Format

Send to

Choose Destination
Sci Rep. 2015 Jun 19;5:10643. doi: 10.1038/srep10643.

EZH2 is crucial for both differentiation of regulatory T cells and T effector cell expansion.

Author information

1
1] Department of Immunology, School of Basic Medicine, Tongji Medical College, Huazhong University of Science and Technology, Wuhan, 430030, China [2] Lymphocyte Cell Biology Section, Molecular Immunology and Inflammation Branch National Institutes of Arthritis, and Musculoskeletal and Skin Diseases National Institutes of Health, Bethesda, MD 20892, USA.
2
Lymphocyte Cell Biology Section, Molecular Immunology and Inflammation Branch National Institutes of Arthritis, and Musculoskeletal and Skin Diseases National Institutes of Health, Bethesda, MD 20892, USA.
3
1] Lymphocyte Cell Biology Section, Molecular Immunology and Inflammation Branch National Institutes of Arthritis, and Musculoskeletal and Skin Diseases National Institutes of Health, Bethesda, MD 20892, USA [2] MRC Centre for Transplantation, King's College London, UK.
4
Biodata Mining and Discovery Section, National Institute of Arthritis and Musculoskeletal and Skin Diseases, National Institutes of Health, Bethesda, MD 20892-1930, USA.
5
Immunobiology Section, Laboratory of Parasitic Diseases, National Institute of Allergy and Infectious Diseases.
6
Laboratory of Muscle Stem Cells and Gene Regulation, National Institute of Arthritis and Musculoskeletal and Skin Diseases, National Institutes of Health, Bethesda, MD 20892-1930, USA.
7
1] Northern Centre for cancer care, Freeman hospital, Newcastle upon tyne, UK [2] NDM Experimental medicine, John Radcliffe hospital, Oxford, UK.
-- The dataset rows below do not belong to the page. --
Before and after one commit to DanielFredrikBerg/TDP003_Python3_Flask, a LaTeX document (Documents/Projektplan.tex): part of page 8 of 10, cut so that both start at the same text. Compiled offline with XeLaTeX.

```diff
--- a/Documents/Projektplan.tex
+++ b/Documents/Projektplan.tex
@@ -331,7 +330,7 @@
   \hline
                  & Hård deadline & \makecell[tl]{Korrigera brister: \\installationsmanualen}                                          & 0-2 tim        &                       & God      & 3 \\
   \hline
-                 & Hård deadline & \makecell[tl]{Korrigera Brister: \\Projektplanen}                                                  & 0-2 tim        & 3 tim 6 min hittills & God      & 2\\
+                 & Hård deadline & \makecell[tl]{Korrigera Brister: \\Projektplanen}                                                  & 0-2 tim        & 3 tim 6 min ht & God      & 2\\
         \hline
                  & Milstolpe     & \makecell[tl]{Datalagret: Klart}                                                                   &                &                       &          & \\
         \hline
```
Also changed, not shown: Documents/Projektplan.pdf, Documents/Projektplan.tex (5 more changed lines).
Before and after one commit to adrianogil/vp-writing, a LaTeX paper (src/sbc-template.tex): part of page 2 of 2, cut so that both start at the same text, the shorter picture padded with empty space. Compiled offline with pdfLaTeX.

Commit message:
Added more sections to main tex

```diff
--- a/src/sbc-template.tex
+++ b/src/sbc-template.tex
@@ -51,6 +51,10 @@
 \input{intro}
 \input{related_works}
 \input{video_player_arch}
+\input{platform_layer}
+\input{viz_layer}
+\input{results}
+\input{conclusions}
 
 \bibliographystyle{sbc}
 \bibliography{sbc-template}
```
Abstract

The roles of EZH2 in various subsets of CD4(+) T cells are controversial and its mechanisms of action are incompletely understood. FOXP3-positive Treg cells are a critical helper T cell subset, and dysregulation of Treg generation or function results in systemic autoimmunity. FOXP3 associates with EZH2 to mediate gene repression and suppressive function. Herein, we demonstrate that deletion of Ezh2 in CD4 T cells resulted in reduced numbers of Treg cells in vivo and differentiation in vitro and an increased proportion of memory CD4 T cells in part due to exaggerated production of effector cytokines. Furthermore, we found that both Ezh2-deficient Treg cells and T effector cells were functionally impaired in vivo: Tregs failed to constrain autoimmune colitis and T effector cells neither provided a protective response to T. gondii infection nor mediated autoimmune colitis. The dichotomous function of EZH2 in regulating differentiation and senescence in effector and regulatory T cells helps to explain the apparent existing contradictions in literature.

PMID:
26090605
PMCID:
PMC4473539
DOI:
10.1038/srep10643
[Indexed for MEDLINE]
Free PMC Article

Supplemental Content

Full text links

Icon for Nature Publishing Group Icon for PubMed Central
Loading ...
Support Center